Area of research:

Neurological diseases

Start date:

June 2019

End date:

June 2022


€ 499.959,00

Project partners:

IRCCS Ospedale San Raffele – leading partner

Centre Hospitalier Universitaire de Toulouse (CHUT)

National Research Council - Institute of Biomedical Technologies

GeneXplain GmbH (GXP)


Multiple Sclerosis (MS) is an autoimmune disorder of the central nervous system characterized by inflammation, demyelination and axonal degeneration. It is a disabling disorder affecting more than 2 million people worldwide with a high socio-economic impact. Given its marked heterogeneity, including clinical manifestations and individual treatment response, MS is a typical condition where a more personalized intervention would be highly beneficial.

Our hypothesis is that a comprehensive characterization of a large set of patients, integrating multi-layer data (clinical, molecular, environmental), could contribute to accelerate personalized medicine in MS through the identification of biomarkers of inflammatory activity, and the development of network-based and artificial intelligence approaches able to predict disease activity and to support treatment choice in the early phases of the disease.

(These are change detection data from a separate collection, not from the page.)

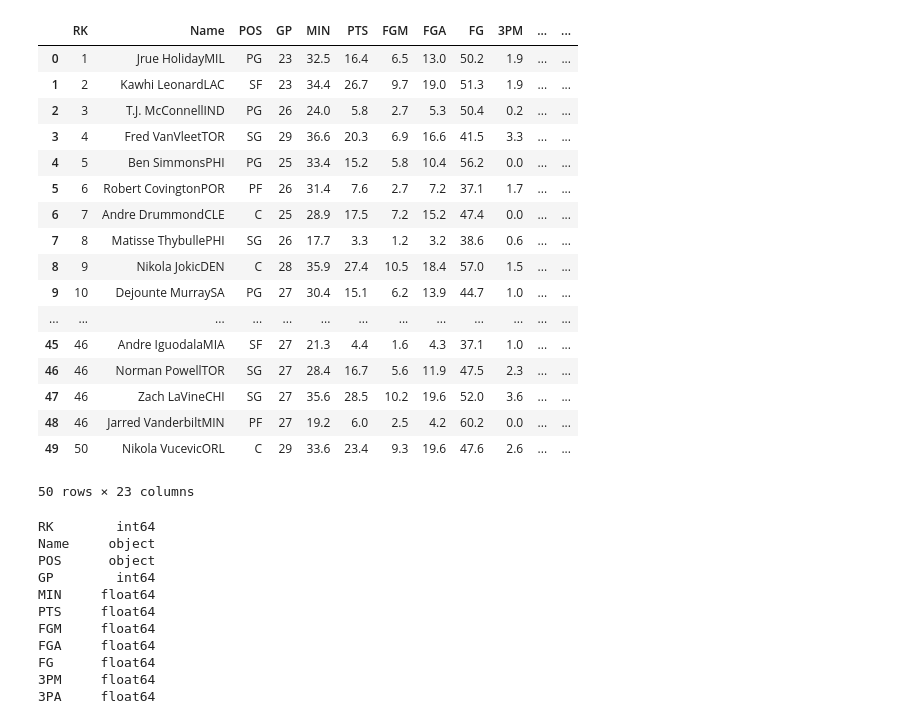
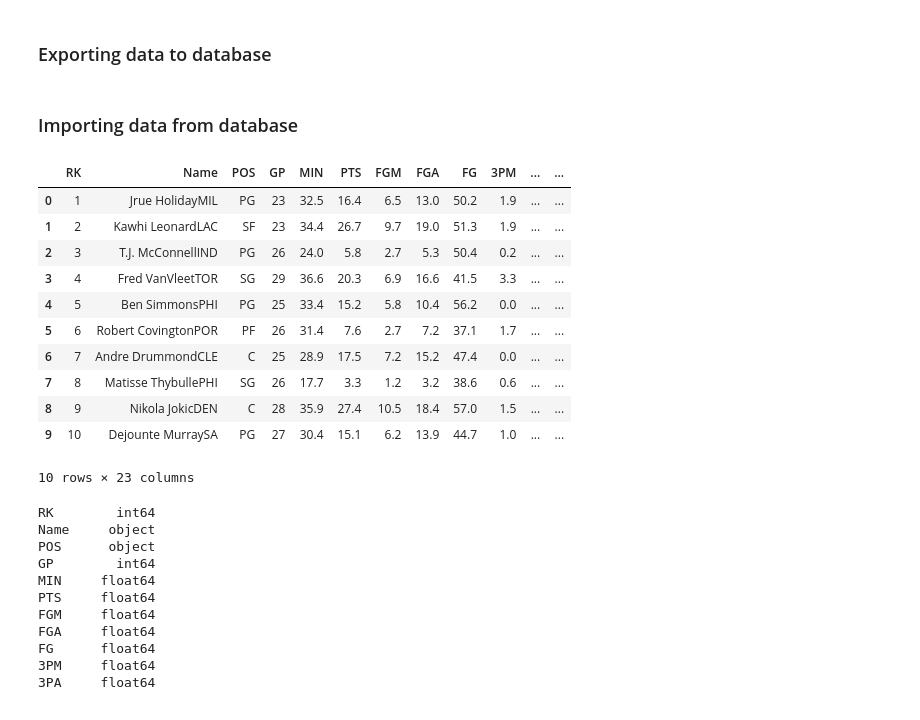
Before and after one commit to JmSambajon/group5-project, a Jupyter notebook: Simple Model for Segment 1.ipynb, the cells around one changed output. Saved outputs shown, nothing was run; the diff lists cells and outputs as text; code cells hidden in the pictures.

```diff
--- a/Simple Model for Segment 1.ipynb
+++ b/Simple Model for Segment 1.ipynb
@@ -21,4 +28,6 @@ df.head()
 #ETL -- extract transform load
 df.columns = [i.replace("%", "") for i in df.columns]
 df.drop("Unnamed: 0", inplace =True, axis =1)
+# %% [markdown]
+### Exporting data to database
 # %%
@@ -27,32 +36,28 @@ df.drop("Unnamed: 0", inplace =True, axis =1)
 #df = pd.read_csv("basketball_data.csv")
 
 df.to_sql("basketball_data", con = conn, index=False, if_exists="replace")
+# %% [markdown]
+### Importing data from database
 # %%
 # Importing dataframe from SQL (test)
 
 from_sql_df = pd.read_sql("basketball_data", con = conn)
 # %%
 # Reading the dataframe
-from_sql_df
+from_sql_df.head(10)
 # %% [output]
 |  | RK | Name | POS | GP | MIN | PTS | FGM | FGA | FG | 3PM | ... | ... |
 | 0 | 1 | Jrue HolidayMIL | PG | 23 | 32.5 | 16.4 | 6.5 | 13.0 | 50.2 | 1.9 | ... | ... |
 | 1 | 2 | Kawhi LeonardLAC | SF | 23 | 34.4 | 26.7 | 9.7 | 19.0 | 51.3 | 1.9 | ... | ... |
 | 2 | 3 | T.J. McConnellIND | PG | 26 | 24.0 | 5.8 | 2.7 | 5.3 | 50.4 | 0.2 | ... | ... |
 | 3 | 4 | Fred VanVleetTOR | SG | 29 | 36.6 | 20.3 | 6.9 | 16.6 | 41.5 | 3.3 | ... | ... |
 | 4 | 5 | Ben SimmonsPHI | PG | 25 | 33.4 | 15.2 | 5.8 | 10.4 | 56.2 | 0.0 | ... | ... |
 | 5 | 6 | Robert CovingtonPOR | PF | 26 | 31.4 | 7.6 | 2.7 | 7.2 | 37.1 | 1.7 | ... | ... |
 | 6 | 7 | Andre DrummondCLE | C | 25 | 28.9 | 17.5 | 7.2 | 15.2 | 47.4 | 0.0 | ... | ... |
 | 7 | 8 | Matisse ThybullePHI | SG | 26 | 17.7 | 3.3 | 1.2 | 3.2 | 38.6 | 0.6 | ... | ... |
 | 8 | 9 | Nikola JokicDEN | C | 28 | 35.9 | 27.4 | 10.5 | 18.4 | 57.0 | 1.5 | ... | ... |
 | 9 | 10 | Dejounte MurraySA | PG | 27 | 30.4 | 15.1 | 6.2 | 13.9 | 44.7 | 1.0 | ... | ... |
-| ... | ... | ... | ... | ... | ... | ... | ... | ... | ... | ... | ... | ... |
-| 45 | 46 | Andre IguodalaMIA | SF | 27 | 21.3 | 4.4 | 1.6 | 4.3 | 37.1 | 1.0 | ... | ... |
-| 46 | 46 | Norman PowellTOR | SG | 27 | 28.4 | 16.7 | 5.6 | 11.9 | 47.5 | 2.3 | ... | ... |
-| 47 | 46 | Zach LaVineCHI | SG | 27 | 35.6 | 28.5 | 10.2 | 19.6 | 52.0 | 3.6 | ... | ... |
-| 48 | 46 | Jarred VanderbiltMIN | PF | 27 | 19.2 | 6.0 | 2.5 | 4.2 | 60.2 | 0.0 | ... | ... |
-| 49 | 50 | Nikola VucevicORL | C | 29 | 33.6 | 23.4 | 9.3 | 19.6 | 47.6 | 2.6 | ... | ... |
-50 rows × 23 columns
+10 rows × 23 columns
 # %%
 df.dtypes
 # %% [output]
```
Also changed, not shown: parts of 40 cells of this notebook.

Taking advantage of an already available well-characterized cohort of MS patients (>4,500), we will assess genetic and environmental factors associated with disease activity. A subset of 300 patients will be extensively studied at the molecular level by performing a comprehensive “omics” profiling covering transcriptome, miRNome and methylome, together with vitamin D measurements. Omics data will be integrated using genome-scale biological networks to yield modules of altered genes and unravel the molecular mechanisms underlying disease activity. We will then design a predictive algorithm of disease activity based on Deep Learning models suitable for personalized medicine applications in clinical practice.

The findings from the present project, besides clarifying the master-regulators of MS heterogeneity, should contribute to guide a more tailored use of currently available drugs. This more personalized MS management will allow to improve quality of life and to slow disability progression, in turn reducing health system costs.